## Directions
Filter the entries down to the lines containing "components", and copy those lines.

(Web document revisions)
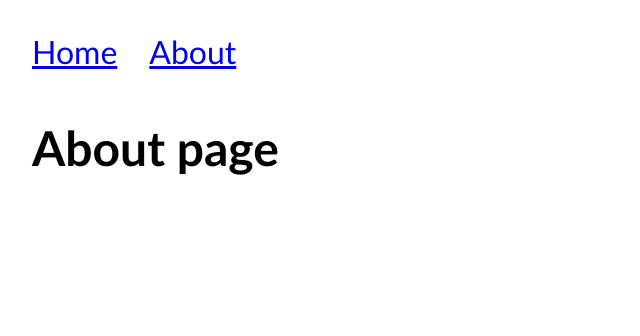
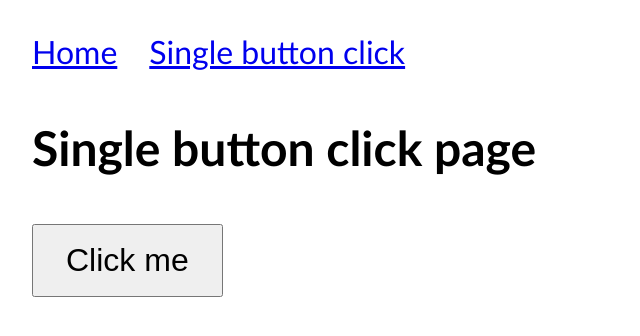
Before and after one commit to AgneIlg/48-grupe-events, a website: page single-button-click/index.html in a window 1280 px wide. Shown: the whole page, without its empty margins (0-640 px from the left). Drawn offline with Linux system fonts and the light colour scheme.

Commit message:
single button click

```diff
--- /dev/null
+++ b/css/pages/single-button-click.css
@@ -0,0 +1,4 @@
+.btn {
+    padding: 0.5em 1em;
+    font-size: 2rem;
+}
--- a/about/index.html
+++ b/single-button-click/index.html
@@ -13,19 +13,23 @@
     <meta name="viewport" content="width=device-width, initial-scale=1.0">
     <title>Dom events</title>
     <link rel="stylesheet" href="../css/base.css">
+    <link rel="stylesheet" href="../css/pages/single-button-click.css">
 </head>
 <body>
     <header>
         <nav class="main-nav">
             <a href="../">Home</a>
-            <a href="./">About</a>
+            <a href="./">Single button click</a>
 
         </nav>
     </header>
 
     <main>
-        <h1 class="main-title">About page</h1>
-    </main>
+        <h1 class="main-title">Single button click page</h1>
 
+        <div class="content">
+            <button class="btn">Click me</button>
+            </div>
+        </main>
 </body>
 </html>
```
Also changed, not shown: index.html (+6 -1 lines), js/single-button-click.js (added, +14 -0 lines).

--

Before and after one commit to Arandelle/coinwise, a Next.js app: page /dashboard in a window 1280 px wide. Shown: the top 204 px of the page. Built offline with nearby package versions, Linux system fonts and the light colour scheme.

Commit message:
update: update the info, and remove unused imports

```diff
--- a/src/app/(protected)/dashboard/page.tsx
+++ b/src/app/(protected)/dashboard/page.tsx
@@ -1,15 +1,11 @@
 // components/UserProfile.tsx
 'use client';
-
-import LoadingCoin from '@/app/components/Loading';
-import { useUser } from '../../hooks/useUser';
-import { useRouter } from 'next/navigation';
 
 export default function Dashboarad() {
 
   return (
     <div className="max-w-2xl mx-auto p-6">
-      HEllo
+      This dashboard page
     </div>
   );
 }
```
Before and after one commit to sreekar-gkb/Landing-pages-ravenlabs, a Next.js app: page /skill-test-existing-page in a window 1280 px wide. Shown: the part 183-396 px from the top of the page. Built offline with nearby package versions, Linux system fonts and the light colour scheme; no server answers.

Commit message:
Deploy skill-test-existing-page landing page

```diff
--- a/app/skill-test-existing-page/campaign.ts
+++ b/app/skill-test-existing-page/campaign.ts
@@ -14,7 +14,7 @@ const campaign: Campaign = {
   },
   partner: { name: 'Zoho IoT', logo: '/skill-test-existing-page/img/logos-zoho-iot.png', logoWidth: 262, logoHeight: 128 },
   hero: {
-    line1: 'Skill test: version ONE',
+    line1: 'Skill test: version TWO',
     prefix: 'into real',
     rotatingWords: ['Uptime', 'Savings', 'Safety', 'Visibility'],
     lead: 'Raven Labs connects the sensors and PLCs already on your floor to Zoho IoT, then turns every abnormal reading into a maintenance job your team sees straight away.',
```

* * *

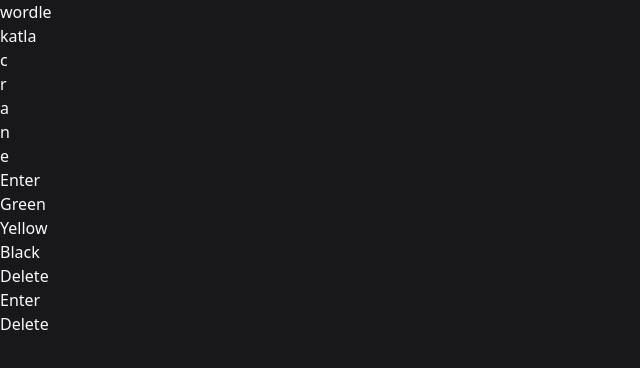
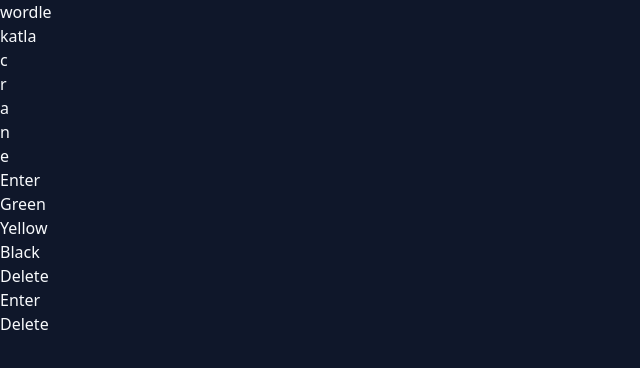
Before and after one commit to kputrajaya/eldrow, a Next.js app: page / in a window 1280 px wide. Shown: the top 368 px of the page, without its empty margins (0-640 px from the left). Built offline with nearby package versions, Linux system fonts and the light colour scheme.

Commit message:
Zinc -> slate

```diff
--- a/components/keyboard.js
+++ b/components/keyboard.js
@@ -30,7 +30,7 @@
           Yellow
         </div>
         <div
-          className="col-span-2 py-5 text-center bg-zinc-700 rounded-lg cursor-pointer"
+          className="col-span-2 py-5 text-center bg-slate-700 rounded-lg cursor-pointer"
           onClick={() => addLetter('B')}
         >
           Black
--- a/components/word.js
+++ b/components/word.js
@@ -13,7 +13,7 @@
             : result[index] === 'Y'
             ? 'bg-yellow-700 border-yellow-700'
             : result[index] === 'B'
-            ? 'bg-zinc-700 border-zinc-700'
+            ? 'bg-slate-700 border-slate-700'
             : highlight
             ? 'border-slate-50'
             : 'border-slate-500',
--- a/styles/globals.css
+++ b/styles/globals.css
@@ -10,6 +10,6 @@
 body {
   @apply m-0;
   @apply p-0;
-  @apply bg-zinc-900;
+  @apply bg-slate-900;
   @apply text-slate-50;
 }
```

## Exercise solution
 // components/UserProfile.tsx
-import LoadingCoin from '@/app/components/Loading';
--- a/components/keyboard.js
+++ b/components/keyboard.js
--- a/components/word.js
+++ b/components/word.js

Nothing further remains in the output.